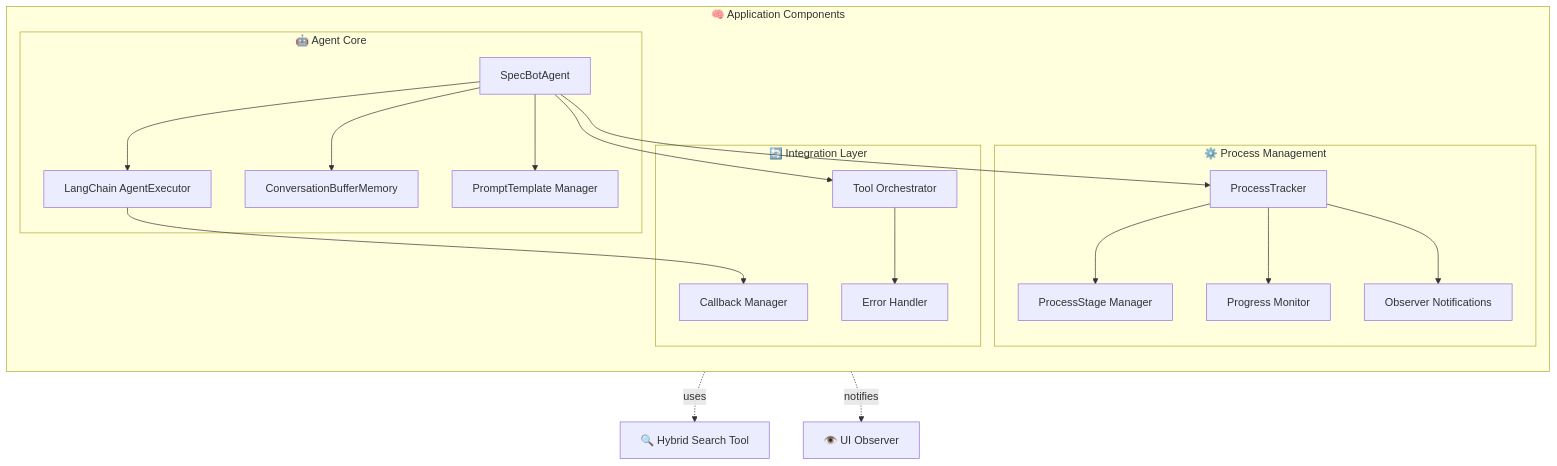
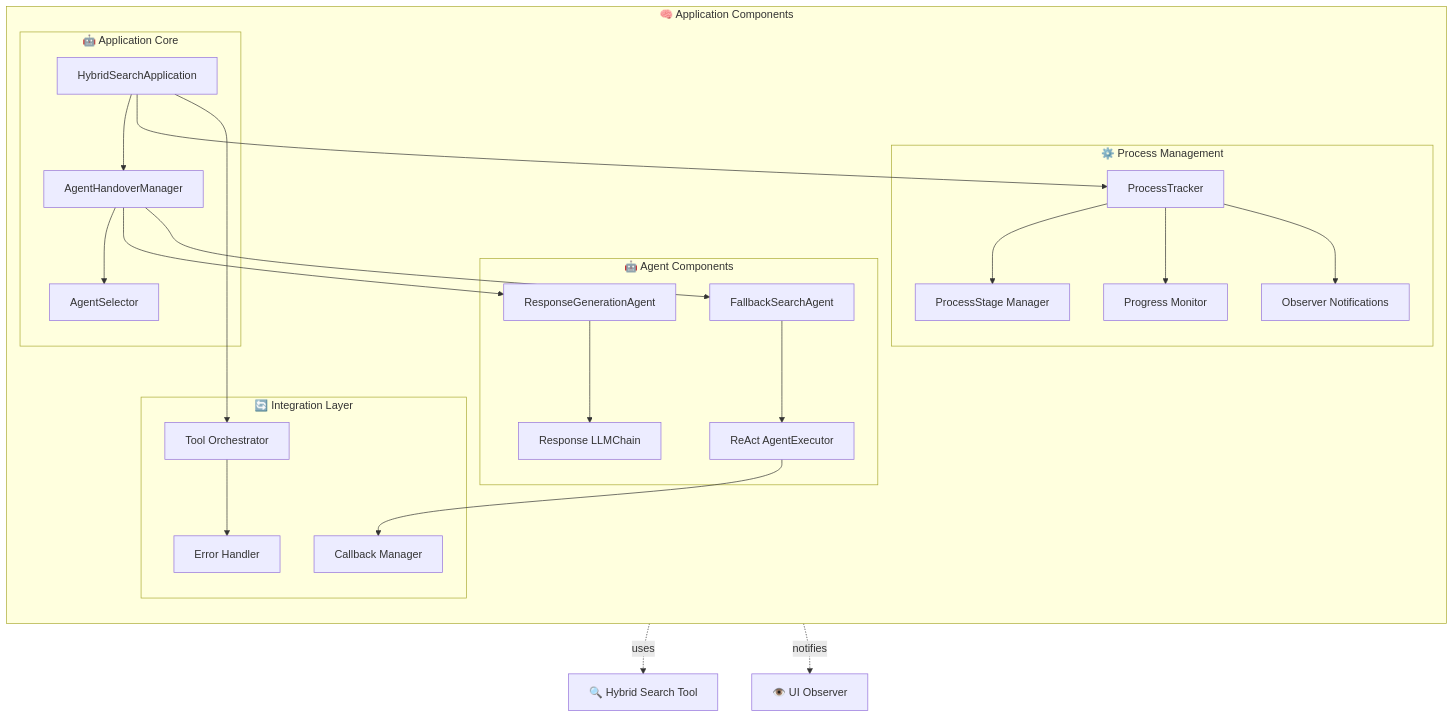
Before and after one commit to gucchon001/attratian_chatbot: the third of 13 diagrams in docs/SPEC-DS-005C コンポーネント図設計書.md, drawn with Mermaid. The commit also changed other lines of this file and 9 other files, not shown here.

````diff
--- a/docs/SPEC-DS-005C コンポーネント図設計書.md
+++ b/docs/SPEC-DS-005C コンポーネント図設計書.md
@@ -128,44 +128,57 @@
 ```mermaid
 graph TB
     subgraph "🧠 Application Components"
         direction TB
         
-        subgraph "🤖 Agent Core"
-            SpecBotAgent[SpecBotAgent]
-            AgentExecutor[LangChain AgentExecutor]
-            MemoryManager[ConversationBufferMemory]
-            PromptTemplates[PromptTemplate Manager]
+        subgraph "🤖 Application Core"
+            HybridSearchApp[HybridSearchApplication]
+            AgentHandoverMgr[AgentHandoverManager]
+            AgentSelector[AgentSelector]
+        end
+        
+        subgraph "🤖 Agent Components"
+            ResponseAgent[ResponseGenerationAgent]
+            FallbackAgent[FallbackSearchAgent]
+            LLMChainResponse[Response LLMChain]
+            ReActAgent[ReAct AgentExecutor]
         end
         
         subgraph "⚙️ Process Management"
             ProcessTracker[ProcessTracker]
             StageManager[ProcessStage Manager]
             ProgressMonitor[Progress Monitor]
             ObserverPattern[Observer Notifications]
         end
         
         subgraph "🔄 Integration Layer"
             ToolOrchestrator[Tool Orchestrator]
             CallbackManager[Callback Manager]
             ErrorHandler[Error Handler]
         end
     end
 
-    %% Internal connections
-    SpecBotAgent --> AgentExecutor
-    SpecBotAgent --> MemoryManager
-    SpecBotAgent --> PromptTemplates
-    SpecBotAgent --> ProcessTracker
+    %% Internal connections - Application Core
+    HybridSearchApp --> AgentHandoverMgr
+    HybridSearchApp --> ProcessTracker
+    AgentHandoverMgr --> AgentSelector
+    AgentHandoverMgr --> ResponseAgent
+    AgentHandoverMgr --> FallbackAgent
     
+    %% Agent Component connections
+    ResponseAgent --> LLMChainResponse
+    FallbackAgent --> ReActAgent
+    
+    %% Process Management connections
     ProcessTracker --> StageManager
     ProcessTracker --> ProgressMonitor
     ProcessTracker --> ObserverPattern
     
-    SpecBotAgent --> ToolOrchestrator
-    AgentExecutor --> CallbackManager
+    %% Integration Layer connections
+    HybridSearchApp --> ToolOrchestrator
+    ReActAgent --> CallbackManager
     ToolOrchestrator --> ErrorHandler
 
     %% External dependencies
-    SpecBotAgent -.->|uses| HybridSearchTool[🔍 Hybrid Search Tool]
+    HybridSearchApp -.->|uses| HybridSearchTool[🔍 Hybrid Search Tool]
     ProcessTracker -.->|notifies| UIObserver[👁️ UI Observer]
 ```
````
++++
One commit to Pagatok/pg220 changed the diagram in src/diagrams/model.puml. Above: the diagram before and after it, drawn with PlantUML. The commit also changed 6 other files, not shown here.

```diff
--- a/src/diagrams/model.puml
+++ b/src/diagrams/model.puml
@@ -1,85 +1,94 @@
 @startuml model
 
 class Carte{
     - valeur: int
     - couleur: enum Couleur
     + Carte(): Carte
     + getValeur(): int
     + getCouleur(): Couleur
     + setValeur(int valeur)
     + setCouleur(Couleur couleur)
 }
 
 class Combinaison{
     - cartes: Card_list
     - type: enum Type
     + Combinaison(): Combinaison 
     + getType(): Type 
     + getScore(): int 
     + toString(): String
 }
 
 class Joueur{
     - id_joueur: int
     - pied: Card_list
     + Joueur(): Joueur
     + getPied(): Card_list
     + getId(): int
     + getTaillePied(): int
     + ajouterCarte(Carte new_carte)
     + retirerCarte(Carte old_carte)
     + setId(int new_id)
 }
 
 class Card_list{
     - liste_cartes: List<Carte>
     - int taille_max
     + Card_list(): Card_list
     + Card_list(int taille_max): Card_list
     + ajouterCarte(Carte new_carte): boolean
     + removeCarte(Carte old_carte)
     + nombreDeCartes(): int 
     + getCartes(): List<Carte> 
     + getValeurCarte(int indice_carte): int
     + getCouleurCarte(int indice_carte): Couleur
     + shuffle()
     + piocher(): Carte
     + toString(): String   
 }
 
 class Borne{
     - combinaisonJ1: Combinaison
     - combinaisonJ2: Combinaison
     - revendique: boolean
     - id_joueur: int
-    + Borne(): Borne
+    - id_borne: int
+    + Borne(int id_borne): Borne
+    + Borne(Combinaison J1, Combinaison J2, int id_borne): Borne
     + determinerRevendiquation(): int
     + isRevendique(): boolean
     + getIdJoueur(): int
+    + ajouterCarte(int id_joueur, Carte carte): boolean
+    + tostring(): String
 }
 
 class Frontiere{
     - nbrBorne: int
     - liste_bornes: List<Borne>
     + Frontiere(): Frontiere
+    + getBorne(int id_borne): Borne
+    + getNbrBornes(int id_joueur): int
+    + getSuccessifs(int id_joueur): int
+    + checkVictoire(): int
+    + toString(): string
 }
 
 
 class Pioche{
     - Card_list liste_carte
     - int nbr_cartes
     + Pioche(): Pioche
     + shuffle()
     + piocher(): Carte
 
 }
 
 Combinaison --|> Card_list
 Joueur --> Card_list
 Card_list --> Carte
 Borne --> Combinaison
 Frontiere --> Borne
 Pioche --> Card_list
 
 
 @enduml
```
++++
◆ AIM OF THE TASK: Pull every line containing "Internal" from the data.

◆ RESPONSE AREA:
-    %% Internal connections
+    %% Internal connections - Application Core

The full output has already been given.